For this list, we’ll be looking at the most depraved, shocking and abhorrent acts ever committed by the villainous Carnage. Please note that we’ll be considering the actions of both the Carnage symbiote and Cletus Kasady without the symbiote, because really… Carnage’s legacy of brutality is a combined effort of both symbiote and serial killer.

#10: Going on a Murder Spree as a Warm Up For Spider-Man


In 1993, Carnage cemented his status as one of Marvel’s most dangerous and depraved villains in the 14 part story, Maximum Carnage. The event begins with Cletus Kasady locked up in at the Ravencroft Institute for the Criminally Insane, where attempts are being made to cure him of his insanity. Unfortunately for every employee and resident, a blood test triggers the Carnage symbiote, and he proceeds to flaunt his freedom by killing everyone he can find.

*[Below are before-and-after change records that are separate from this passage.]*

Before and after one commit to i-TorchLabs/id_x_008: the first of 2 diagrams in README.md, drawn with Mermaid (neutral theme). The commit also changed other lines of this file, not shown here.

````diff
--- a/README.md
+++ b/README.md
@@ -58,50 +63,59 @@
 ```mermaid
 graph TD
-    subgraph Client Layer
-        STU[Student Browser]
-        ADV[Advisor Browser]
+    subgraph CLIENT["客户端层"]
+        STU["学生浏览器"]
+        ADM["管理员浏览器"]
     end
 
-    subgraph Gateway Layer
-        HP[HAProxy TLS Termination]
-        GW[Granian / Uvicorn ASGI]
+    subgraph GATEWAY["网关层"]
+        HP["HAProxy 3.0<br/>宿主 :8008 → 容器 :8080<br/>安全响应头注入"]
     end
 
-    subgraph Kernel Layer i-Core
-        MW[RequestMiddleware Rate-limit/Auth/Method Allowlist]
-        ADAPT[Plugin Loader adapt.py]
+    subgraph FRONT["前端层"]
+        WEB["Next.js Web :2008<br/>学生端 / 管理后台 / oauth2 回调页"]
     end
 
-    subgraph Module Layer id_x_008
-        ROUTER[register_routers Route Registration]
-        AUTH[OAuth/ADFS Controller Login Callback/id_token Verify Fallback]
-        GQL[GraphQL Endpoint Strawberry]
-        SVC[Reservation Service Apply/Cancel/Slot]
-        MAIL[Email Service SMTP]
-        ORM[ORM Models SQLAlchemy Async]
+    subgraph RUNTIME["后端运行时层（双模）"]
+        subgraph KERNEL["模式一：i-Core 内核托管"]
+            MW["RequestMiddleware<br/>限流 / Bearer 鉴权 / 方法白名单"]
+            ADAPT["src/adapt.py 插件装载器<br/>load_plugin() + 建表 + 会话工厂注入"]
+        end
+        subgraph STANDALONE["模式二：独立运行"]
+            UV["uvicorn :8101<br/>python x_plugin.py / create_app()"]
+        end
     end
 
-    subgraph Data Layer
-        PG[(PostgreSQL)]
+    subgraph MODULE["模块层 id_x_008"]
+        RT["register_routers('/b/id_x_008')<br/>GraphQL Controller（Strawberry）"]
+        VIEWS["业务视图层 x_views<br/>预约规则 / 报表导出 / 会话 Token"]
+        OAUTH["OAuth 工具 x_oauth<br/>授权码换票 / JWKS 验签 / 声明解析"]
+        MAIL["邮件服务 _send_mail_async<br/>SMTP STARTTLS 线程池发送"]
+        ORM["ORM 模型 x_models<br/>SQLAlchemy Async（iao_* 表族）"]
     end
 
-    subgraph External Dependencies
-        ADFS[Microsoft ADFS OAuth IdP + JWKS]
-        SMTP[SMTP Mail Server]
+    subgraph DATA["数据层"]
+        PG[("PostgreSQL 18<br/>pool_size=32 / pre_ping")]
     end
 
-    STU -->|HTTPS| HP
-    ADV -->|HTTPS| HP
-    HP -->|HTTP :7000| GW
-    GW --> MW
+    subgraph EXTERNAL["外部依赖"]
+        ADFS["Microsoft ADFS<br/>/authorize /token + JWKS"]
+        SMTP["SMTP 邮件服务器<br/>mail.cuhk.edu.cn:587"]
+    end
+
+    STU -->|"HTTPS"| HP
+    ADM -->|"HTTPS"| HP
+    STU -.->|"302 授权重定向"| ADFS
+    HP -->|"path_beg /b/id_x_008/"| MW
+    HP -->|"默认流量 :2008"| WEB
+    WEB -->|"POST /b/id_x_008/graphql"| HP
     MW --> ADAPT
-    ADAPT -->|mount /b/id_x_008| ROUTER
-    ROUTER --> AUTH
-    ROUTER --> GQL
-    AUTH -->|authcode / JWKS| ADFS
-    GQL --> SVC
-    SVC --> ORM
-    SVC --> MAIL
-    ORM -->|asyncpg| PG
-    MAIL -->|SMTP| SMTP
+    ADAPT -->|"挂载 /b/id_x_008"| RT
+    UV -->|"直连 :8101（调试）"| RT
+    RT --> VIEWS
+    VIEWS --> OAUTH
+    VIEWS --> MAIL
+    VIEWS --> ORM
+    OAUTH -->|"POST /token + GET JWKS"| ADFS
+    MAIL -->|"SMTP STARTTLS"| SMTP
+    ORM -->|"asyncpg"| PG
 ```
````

He clearly takes pleasure in his work, but it’s a spree with a purpose. Carnage wants to be good and ready when he reunites with Spidey and Venom and this is the clearest way to announce his return.

#9: Murdering a Man Because of His Name


Carnage only cameos in this issue, but as he’s want to do, he completely steals the spotlight despite appearing in just a few panels. Though Cletus Kasady had been introduced in 1991, it wasn’t until this 1992 issue that he would make his debut as Carnage. We wouldn't get a proper look at him until the next issue, but this ominous one page aside, which teased both his powers and his chilling grin, was the perfect introduction to the character. The plot is simple: Carnage literally just looked for a dumb name he didn’t like in the phone book and proceeded to seek out this individual and kill him. RIP Gunny Stein; hello Carnage.

#8: Turning His Psychiatrist Into a Cannibal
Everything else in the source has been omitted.